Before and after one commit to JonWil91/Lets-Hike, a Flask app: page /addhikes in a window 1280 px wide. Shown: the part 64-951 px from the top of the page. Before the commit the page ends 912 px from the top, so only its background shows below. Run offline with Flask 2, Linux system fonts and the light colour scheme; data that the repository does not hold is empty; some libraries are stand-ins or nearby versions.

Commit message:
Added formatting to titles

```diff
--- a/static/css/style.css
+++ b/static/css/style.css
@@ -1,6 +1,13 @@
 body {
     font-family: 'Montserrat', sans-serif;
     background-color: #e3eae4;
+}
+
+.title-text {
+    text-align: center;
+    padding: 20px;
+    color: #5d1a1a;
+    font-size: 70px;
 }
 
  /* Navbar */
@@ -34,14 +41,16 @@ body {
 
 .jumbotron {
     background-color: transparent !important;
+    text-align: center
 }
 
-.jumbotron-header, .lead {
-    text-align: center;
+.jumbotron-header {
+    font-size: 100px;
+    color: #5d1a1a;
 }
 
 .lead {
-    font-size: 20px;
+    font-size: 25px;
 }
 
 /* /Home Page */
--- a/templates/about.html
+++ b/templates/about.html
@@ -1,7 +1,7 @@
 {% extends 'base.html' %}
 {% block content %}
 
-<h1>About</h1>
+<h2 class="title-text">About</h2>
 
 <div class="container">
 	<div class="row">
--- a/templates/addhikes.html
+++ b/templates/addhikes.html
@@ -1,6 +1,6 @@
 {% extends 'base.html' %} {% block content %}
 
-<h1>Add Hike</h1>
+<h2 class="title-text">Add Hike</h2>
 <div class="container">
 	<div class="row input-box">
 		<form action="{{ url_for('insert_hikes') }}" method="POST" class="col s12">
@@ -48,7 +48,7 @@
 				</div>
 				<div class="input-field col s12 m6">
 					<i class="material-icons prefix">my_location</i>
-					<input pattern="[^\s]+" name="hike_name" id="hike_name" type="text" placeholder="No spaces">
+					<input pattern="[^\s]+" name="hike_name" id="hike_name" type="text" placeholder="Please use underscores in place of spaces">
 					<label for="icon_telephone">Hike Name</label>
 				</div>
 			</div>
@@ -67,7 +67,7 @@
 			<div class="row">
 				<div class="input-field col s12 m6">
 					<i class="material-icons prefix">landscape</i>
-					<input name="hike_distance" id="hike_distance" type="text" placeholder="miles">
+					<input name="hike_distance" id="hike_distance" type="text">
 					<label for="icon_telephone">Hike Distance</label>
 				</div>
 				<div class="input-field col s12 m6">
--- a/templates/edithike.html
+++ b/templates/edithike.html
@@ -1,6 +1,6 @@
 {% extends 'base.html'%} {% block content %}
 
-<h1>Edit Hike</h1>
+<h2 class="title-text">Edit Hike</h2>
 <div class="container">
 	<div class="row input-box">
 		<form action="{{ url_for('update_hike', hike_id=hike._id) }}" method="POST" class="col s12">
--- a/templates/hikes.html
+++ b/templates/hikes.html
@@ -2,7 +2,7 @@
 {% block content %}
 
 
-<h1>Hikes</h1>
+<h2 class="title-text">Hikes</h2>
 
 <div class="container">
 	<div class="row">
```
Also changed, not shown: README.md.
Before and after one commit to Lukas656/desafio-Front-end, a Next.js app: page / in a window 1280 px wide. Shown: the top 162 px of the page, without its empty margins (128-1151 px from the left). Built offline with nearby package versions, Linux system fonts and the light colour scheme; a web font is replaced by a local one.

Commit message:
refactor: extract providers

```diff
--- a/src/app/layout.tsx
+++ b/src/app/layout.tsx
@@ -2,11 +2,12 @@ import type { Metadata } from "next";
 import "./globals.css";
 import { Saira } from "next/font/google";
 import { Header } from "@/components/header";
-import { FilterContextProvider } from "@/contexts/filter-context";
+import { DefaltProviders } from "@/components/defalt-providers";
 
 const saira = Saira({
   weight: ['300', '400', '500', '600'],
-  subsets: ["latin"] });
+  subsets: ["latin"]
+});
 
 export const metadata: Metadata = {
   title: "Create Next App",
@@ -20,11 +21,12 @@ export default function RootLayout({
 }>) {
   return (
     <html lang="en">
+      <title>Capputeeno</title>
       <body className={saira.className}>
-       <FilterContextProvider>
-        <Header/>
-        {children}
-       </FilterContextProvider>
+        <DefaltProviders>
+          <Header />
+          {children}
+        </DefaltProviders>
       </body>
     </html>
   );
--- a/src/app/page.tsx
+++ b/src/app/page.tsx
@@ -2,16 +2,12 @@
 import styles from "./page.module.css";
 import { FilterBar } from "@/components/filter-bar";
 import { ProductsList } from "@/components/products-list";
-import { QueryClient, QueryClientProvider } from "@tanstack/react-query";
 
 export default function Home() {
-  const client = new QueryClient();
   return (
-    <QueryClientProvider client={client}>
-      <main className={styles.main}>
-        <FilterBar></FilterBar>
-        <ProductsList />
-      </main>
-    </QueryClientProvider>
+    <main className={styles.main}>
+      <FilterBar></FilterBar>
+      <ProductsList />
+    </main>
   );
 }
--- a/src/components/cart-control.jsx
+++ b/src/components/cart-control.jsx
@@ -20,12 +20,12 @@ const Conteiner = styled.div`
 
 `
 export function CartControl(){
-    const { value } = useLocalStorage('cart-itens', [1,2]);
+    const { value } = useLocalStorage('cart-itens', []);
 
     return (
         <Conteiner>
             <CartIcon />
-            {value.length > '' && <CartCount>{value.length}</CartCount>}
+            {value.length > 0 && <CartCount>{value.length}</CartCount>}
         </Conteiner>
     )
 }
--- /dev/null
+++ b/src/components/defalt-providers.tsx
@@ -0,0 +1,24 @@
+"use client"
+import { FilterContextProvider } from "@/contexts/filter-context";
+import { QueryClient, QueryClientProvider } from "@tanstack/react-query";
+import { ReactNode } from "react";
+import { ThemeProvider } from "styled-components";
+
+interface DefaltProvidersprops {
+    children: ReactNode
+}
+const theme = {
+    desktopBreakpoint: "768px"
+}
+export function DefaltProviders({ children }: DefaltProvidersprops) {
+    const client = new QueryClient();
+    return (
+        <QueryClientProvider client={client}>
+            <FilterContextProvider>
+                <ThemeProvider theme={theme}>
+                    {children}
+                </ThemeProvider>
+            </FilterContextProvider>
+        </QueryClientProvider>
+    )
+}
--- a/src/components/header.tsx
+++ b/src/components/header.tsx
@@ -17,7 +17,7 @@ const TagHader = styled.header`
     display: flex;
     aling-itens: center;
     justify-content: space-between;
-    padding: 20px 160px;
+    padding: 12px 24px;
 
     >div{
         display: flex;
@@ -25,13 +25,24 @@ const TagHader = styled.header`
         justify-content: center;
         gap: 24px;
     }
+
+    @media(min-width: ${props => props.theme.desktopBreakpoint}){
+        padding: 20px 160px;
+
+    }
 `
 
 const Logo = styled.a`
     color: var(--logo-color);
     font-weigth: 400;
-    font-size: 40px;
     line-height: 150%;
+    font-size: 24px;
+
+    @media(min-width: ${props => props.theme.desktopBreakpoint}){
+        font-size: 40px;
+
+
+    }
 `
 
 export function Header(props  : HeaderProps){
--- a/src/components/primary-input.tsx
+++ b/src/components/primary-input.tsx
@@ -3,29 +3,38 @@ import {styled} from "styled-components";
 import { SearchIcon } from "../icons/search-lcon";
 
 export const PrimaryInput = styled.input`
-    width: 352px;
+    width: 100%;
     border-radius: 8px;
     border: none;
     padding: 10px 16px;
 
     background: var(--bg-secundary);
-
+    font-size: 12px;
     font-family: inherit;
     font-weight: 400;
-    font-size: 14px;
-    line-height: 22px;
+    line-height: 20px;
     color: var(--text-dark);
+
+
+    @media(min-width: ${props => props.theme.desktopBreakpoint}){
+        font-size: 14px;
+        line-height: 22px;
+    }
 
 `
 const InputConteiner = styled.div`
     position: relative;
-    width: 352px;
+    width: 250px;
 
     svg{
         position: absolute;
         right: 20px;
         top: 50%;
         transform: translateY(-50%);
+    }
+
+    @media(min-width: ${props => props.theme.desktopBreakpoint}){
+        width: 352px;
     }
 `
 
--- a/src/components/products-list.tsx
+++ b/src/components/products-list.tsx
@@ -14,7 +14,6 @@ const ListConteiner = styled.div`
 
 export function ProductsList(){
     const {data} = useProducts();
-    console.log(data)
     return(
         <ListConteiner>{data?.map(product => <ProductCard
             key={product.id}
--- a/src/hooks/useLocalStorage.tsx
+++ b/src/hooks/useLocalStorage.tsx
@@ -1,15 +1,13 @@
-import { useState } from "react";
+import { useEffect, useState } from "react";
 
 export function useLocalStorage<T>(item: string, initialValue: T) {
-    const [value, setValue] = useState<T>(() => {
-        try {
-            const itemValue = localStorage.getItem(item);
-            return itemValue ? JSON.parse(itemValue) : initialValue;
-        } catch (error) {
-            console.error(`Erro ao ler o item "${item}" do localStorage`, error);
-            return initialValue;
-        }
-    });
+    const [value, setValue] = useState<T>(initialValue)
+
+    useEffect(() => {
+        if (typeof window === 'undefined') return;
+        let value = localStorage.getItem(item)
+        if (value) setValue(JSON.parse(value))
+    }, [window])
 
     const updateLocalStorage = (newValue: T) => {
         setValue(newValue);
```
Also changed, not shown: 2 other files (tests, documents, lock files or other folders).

§ **EXERCISE BRIEF**:
Wherever the word "align" turns up in a line of the entries above, copy that line.

§ **RESPONSE**:
+    text-align: center;
+    text-align: center
-    text-align: center;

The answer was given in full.